The world is a book and those who don’t travel read only one page (St Augustine)
Walking through browning fields of sun baked corn yearning to be harvested, I questioned my Palaung guide on the benefits of tourism to his village and people. I was on a three day trek in Shan State in Myanmar, staying two nights with home-stays (our guide’s family) in villages of the Palaung ethnic group. Where does the money go, I inquire? The money goes to the trekking company, the guide, our home-stay (which included several meals) and to others who cooked us tasty Shan noodles, accompanied by locally grown tea for lunch, he responds.
The money is very important he says, it provides many opportunities, things like solar panels and other home improvements. And are there other benefits, non-monetary ones, I probe?
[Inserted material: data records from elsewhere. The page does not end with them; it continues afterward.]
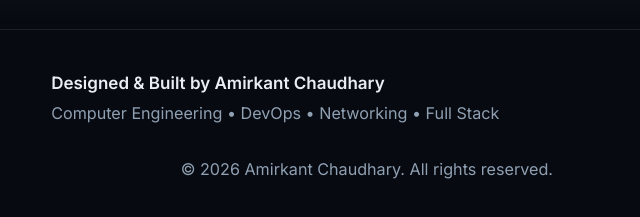
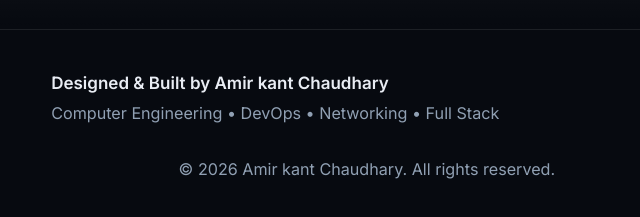
Before and after one commit to AMIRKANT-THARU/Amirkant-portfolio, a website: page index.html in a window 1280 px wide. Shown: the part 9896-10113 px from the top of the page, 0-640 px from the left. Drawn offline with Linux system fonts and the light colour scheme.

Commit message:
Update footer name

```diff
--- a/index.html
+++ b/index.html
@@ -775,7 +775,7 @@
 <footer class="footer">
   <div class="container footer-inner">
     <div>
-      <p class="footer-title">Designed &amp; Built by Amirkant Chaudhary</p>
+      <p class="footer-title">Designed &amp; Built by Amir kant Chaudhary</p>
       <p class="footer-sub">Computer Engineering &bull; DevOps &bull; Networking &bull; Full Stack</p>
     </div>
 
@@ -794,7 +794,7 @@
       </a>
     </div>
 
-    <p class="footer-copy">&copy; <span id="footerYear"></span> Amirkant Chaudhary. All rights reserved.</p>
+    <p class="footer-copy">&copy; <span id="footerYear"></span> Amir kant Chaudhary. All rights reserved.</p>
   </div>
 </footer>
 
```
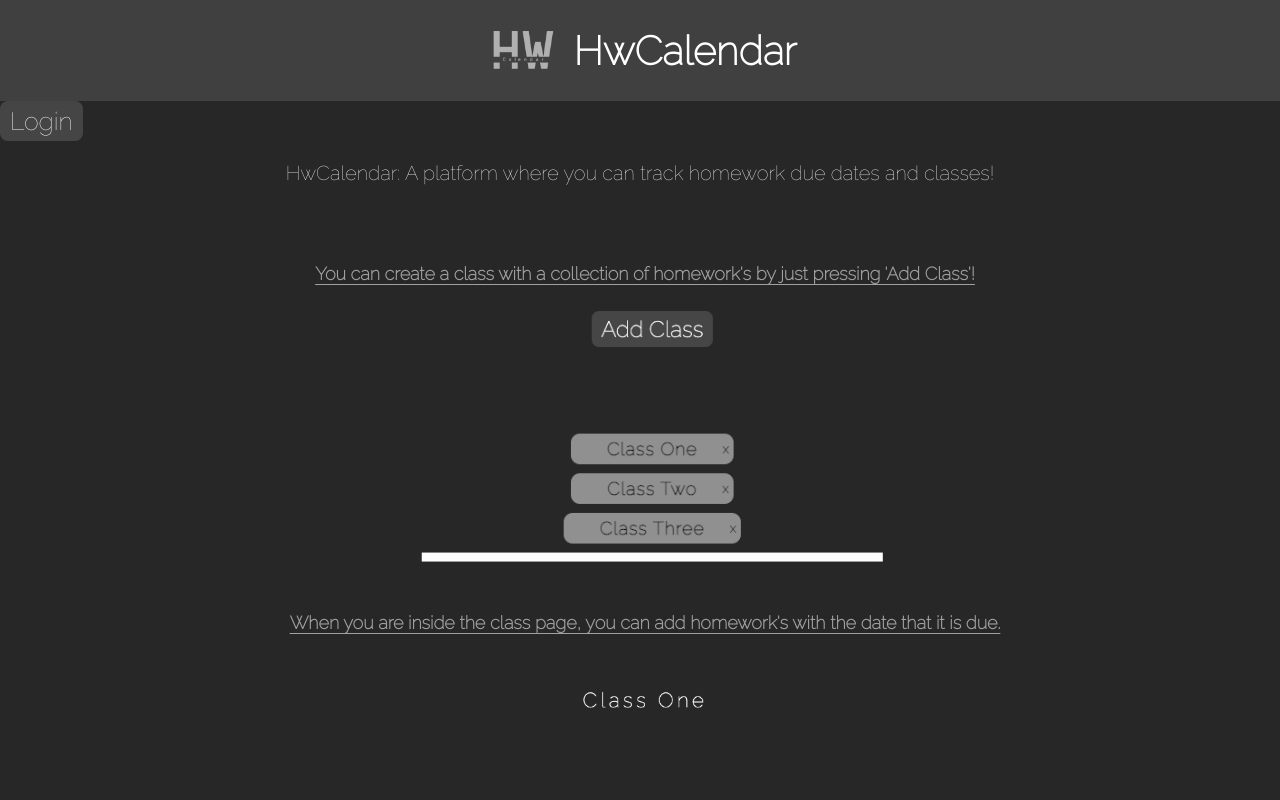
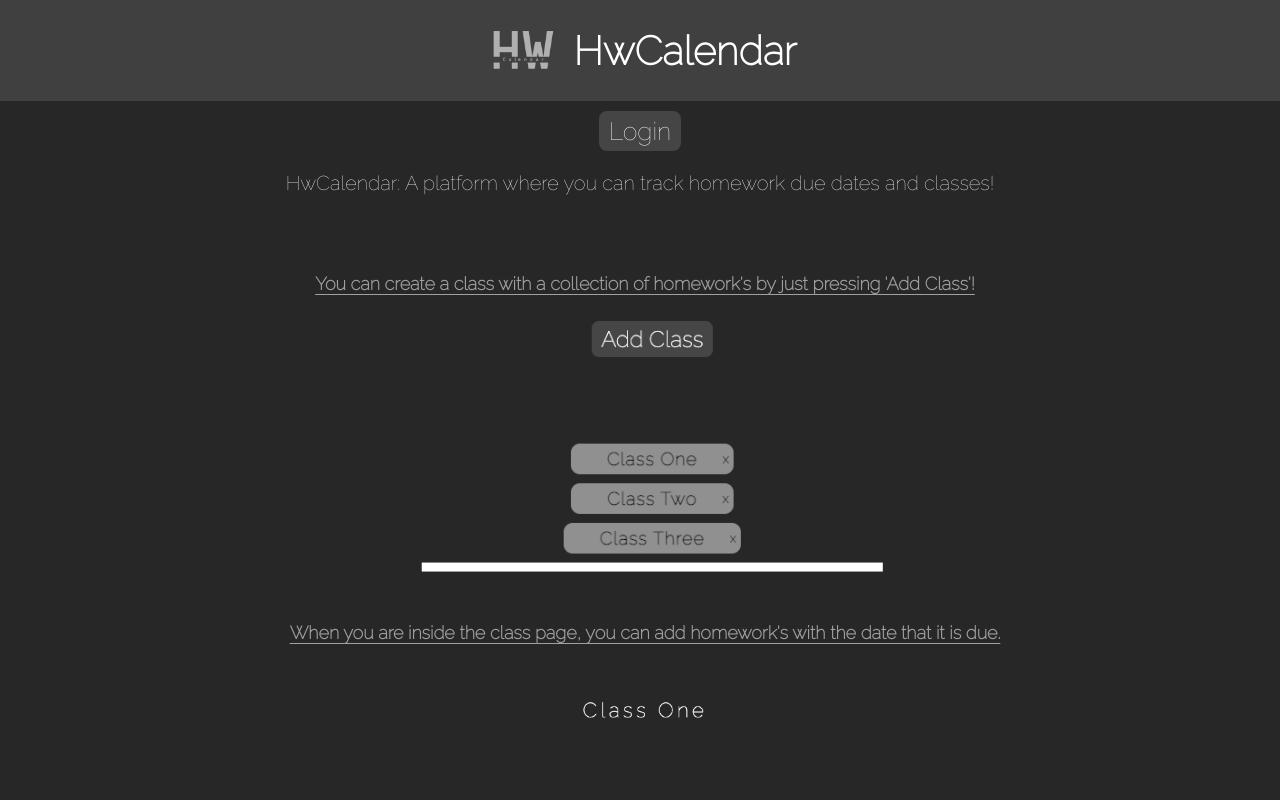
Before and after one commit to B-cabrera/hwcalendar-mern, a React (Vite) app: page /login in a window 1280 px wide. Shown: the top 800 px of the page. Built offline with nearby package versions, Linux system fonts and the light colour scheme; no server answers.

Commit message:
fixed login button spacing

```diff
--- a/src/components/LandingPage.tsx
+++ b/src/components/LandingPage.tsx
@@ -41,8 +41,8 @@ export default function LandingPage() {
         />
         <h1>HwCalendar</h1>
       </span>
-      <button onClick={getAccessToken}>Login</button>
       <span id='mainmessage'>
+        <button id="loginbtn" onClick={getAccessToken}>Login</button>
         <p>HwCalendar: A platform where you can track homework due dates and classes!</p>
       </span>
       <div id='description'>
--- a/src/styles/LandingPage.css
+++ b/src/styles/LandingPage.css
@@ -1,5 +1,9 @@
 .logo {
   width: 80px;
+}
+
+#loginbtn {
+  margin-top: 10px;
 }
 
 #heading {
```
Well, he explains, this area has historically been plagued with conflict (our journey took us past several currently peaceful Shan Army checkpoints), and tourists encourage peace, as military do not want to involve tourists in their battles. I was thinking about the joys of cultural exchange, the curiosity of interacting with others with a different way of life, but these were omitted from his list. Perhaps this is just a Western tourist aspiration?
This was one of many instances during my most recent sojourn to Myanmar which made me think about what it means to be an ethical traveller. As a person who strives to live a responsible life – both environmentally and socially, is it possible to continue this as a tourist? While on holiday, these aspirations don’t disappear for me, but the challenges are sometimes different and the boundaries between ‘right’ and ‘wrong’ become blurred. I find this particularly confronting in a place like Myanmar, a country economically poorer than my native land, and wrought with many on-going and simultaneous conflicts between various ethnic and military groups.
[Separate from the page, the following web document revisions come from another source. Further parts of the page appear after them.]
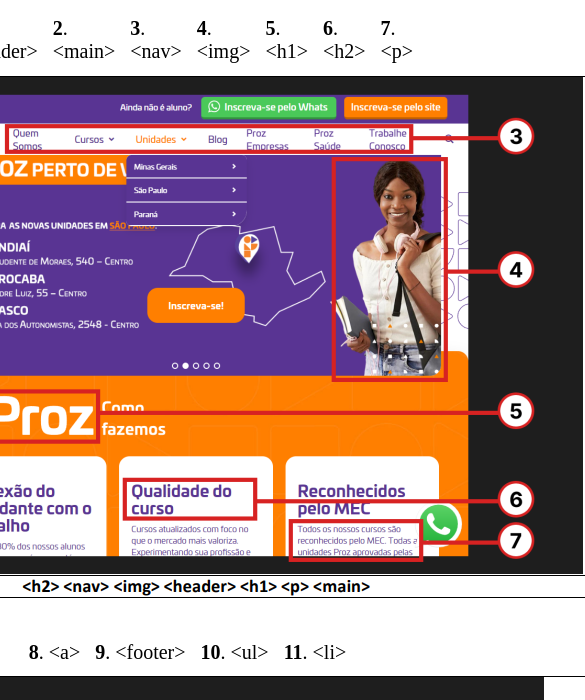
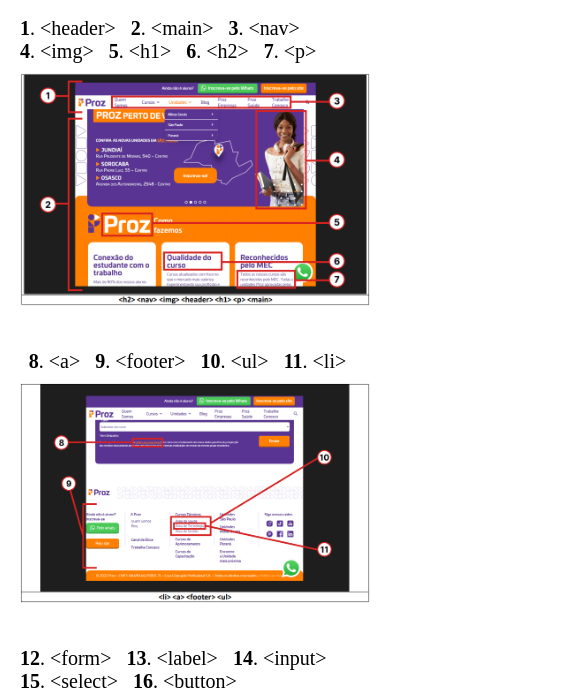
Before and after one commit to AlanPedroD/primeiro-desafio-html-proz, a plain HTML site: page index.html in a window 390 px wide. Shown: the part 97-797 px from the top of the page, 585 px wide, since content can reach past the window. Drawn offline with Linux system fonts and the light colour scheme.

Commit message:
responsividade adicionada

```diff
--- a/index.html
+++ b/index.html
@@ -10,7 +10,7 @@
     <main>
         <h1>Idenficação das tags contidas nas imagens</h1>
         <section>
-            <img src="imagens/Ilustração_01_CodePark01.png" alt="">
+            <div class="div-img"><img src="imagens/Ilustração_01_CodePark01.png" alt="imagem página web 01 proz"></div>
             <ul>
                 <li><span>1</span>. &lt;header&gt;</li>
                 <li><span>2</span>. &lt;main&gt;</li>
@@ -22,7 +22,7 @@
             </ul>
         </section>
         <section>
-            <img src="imagens/Ilustração_02_CodePark01.png" alt="">
+            <div class="div-img"><img src="imagens/Ilustração_02_CodePark01.png" alt="imagem página web 02 proz"></div>
             <ul>
                 <li><span>8</span>. &lt;a&gt;</li>
                 <li><span>9</span>. &lt;footer&gt;</li>
@@ -31,7 +31,7 @@
             </ol>
         </section>
         <section>
-            <img src="imagens/Ilustração_03_CodePark01.png" alt="">
+            <div class="div-img"><img src="imagens/Ilustração_03_CodePark01.png" alt="imagem página web 03 proz"></div>
             <ul>
                 <li><span>12</span>. &lt;form&gt;</li>
                 <li><span>13</span>. &lt;label&gt;</li>
--- a/style.css
+++ b/style.css
@@ -18,10 +18,19 @@ section{
     flex-direction: column-reverse;
 }
 
+.div-img{
+    max-width: 792px;
+}
+
+.div-img img{
+    width: 100%;
+}
+
 ul{
     display: flex;
     list-style: none;
     margin-bottom: 10px;
+    flex-wrap: wrap;
 }
 
 ul li{
```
Is ethical travelling about supporting local people, businesses or charities, I wondered? Or travelling lightly, aiming to leave minimal environmental impact? Is it about travelling slowing, utilising land-based transport options with lower carbon emissions? Or reciprocating good-will to those who help you along the way? Is it about respecting and honoring local culture and traditions, even if they are puzzling or strange to you?
Should I succumb to the constant hassle to buy souvenirs I don’t want (or need) so as to potentially help local people? Should I give money to street beggars, or is my money best spent elsewhere – to people who provide great service or cook me delicious meals? And when is taking photos of locals appropriate – some people seem receptive, while others shrink from the camera, glaring at your invasion into their lives. As a blonde, tall, white person, I’ve experienced the reversal of this, posing for numerous photos with Myanmar people who shyly or giggly approach me for a selfie or group shot.
I guess the question is, do local people need tourists? From a purely economic perspective, the answer would generally appear to be yes. However, if we are to view travel through a sustainability lens, we must also consider the wider social and environmental impacts of tourism. Watch out for my next blog which discusses this and provides some suggestions for how one might be an ethical traveller.